[Dataset items]

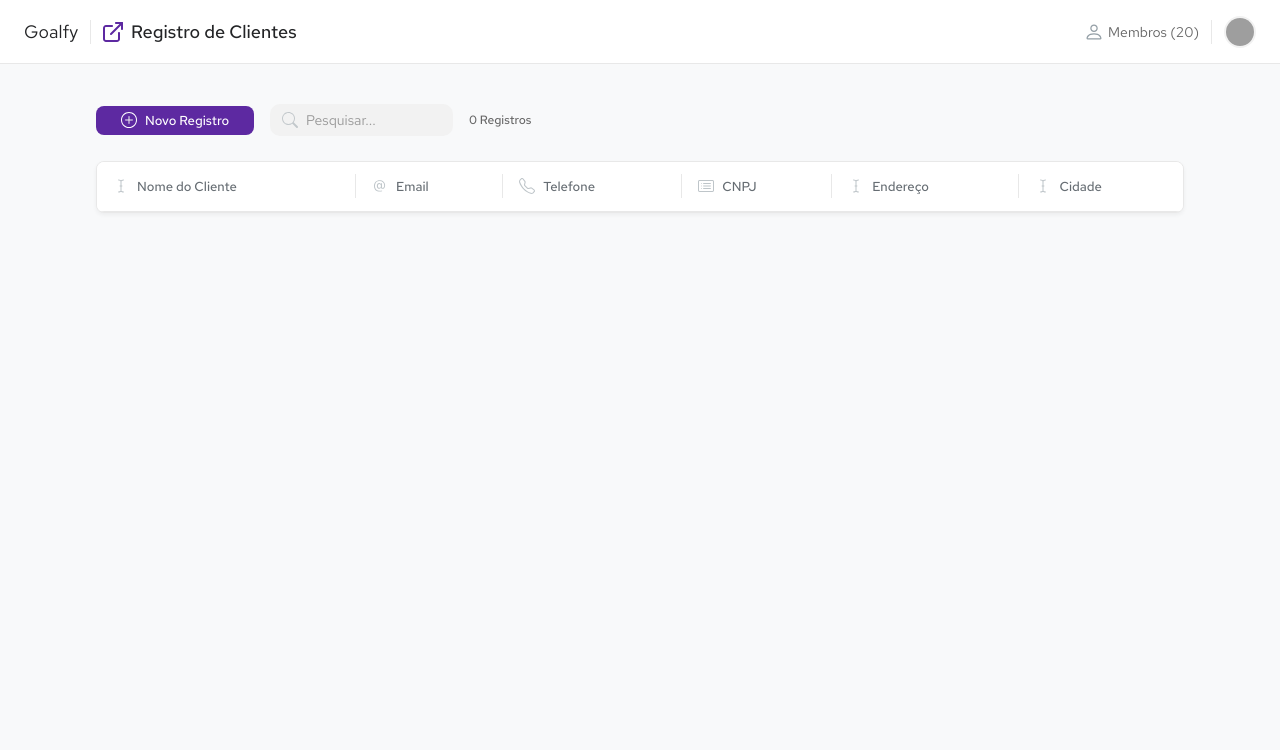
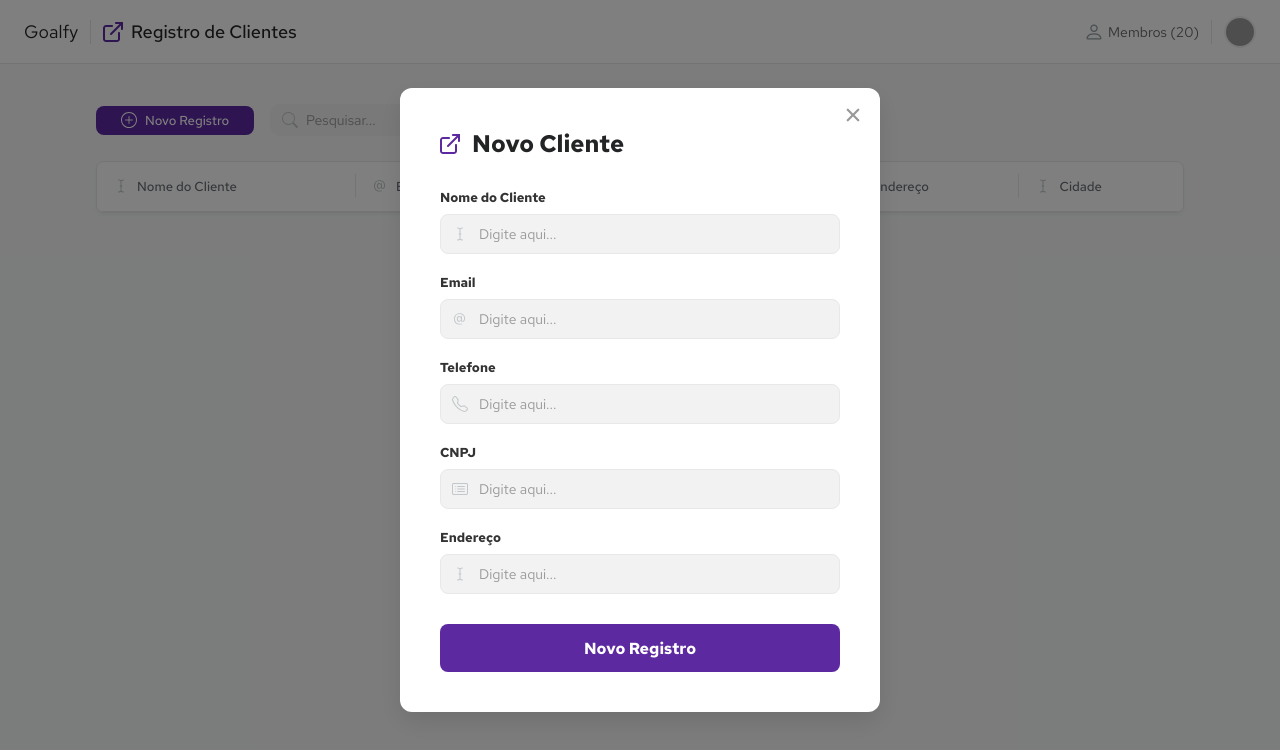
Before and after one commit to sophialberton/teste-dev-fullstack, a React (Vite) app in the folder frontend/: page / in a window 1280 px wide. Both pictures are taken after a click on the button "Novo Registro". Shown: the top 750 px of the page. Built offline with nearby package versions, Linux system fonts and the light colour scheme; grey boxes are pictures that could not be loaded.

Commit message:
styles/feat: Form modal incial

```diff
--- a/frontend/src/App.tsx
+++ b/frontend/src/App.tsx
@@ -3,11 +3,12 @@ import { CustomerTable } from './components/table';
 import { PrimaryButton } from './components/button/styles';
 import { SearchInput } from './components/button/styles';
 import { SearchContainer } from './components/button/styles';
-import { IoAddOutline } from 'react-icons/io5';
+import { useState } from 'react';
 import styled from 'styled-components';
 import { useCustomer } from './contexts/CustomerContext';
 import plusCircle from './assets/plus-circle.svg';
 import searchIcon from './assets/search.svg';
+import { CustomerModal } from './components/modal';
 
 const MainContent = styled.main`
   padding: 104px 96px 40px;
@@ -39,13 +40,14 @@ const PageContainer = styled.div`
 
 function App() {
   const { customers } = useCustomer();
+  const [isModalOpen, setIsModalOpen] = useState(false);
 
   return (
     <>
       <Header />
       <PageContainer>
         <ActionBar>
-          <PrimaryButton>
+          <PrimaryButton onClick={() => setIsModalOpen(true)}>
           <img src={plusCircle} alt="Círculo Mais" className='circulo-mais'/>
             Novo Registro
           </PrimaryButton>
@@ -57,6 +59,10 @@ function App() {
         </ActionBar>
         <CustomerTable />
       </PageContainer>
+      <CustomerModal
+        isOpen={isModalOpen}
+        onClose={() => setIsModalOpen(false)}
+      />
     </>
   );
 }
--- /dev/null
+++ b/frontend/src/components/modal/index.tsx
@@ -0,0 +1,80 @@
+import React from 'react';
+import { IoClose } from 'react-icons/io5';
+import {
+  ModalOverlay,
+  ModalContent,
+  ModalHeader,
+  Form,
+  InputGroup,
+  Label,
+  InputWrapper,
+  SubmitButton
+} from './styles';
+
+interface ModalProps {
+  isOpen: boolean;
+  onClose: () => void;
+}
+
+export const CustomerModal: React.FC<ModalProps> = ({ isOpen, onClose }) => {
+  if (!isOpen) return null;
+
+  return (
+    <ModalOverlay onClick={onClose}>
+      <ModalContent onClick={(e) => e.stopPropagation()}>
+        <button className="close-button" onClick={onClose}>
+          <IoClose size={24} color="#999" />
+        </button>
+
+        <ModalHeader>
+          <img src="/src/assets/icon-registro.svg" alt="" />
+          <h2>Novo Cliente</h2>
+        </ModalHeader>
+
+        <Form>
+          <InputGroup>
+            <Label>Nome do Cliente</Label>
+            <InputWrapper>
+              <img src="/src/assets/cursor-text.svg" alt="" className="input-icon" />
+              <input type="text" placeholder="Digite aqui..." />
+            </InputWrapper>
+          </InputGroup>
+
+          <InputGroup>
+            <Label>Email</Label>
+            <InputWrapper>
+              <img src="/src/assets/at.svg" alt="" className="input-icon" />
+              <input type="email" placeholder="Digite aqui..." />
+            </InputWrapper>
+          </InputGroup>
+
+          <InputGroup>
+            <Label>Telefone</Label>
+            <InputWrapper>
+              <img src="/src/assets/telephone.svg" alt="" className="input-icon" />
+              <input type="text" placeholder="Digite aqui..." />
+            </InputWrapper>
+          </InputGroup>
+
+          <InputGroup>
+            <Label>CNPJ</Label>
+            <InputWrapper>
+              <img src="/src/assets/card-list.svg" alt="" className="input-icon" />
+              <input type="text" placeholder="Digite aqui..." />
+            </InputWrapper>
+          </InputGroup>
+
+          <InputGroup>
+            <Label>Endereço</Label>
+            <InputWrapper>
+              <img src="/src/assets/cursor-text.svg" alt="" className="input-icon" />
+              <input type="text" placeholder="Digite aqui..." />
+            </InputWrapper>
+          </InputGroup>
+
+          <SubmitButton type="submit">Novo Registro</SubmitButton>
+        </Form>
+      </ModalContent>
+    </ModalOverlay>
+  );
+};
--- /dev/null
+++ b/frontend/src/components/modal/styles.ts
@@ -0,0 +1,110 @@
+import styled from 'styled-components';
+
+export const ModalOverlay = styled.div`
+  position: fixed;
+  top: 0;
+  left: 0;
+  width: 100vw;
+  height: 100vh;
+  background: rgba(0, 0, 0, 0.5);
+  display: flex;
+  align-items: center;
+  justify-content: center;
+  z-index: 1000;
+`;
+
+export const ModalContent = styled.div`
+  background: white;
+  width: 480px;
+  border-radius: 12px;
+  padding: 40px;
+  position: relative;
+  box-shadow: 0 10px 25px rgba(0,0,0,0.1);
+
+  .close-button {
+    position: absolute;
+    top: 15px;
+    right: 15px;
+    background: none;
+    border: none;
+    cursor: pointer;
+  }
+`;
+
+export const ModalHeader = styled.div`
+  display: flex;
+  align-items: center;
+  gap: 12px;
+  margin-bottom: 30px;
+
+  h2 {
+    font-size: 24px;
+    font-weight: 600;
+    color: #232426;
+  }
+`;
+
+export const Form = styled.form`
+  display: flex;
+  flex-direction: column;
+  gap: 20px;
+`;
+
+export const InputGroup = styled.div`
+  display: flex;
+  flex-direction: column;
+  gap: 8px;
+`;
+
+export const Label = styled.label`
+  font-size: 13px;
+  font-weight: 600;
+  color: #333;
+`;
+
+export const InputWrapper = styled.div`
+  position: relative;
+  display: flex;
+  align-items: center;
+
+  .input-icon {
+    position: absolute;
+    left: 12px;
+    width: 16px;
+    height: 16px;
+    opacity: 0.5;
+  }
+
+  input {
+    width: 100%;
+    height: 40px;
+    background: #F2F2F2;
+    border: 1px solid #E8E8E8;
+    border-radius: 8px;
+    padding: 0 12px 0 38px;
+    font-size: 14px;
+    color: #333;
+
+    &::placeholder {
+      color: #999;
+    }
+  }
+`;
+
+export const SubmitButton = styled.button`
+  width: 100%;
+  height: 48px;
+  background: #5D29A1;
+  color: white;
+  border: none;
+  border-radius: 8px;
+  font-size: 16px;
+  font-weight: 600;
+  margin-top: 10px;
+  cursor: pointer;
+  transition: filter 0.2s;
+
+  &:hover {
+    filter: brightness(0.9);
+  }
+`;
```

**TASK TO CARRY OUT:** Only a number is wanted here: the tally of lines in the entries that include the word "onClick".

**REPLY:** 4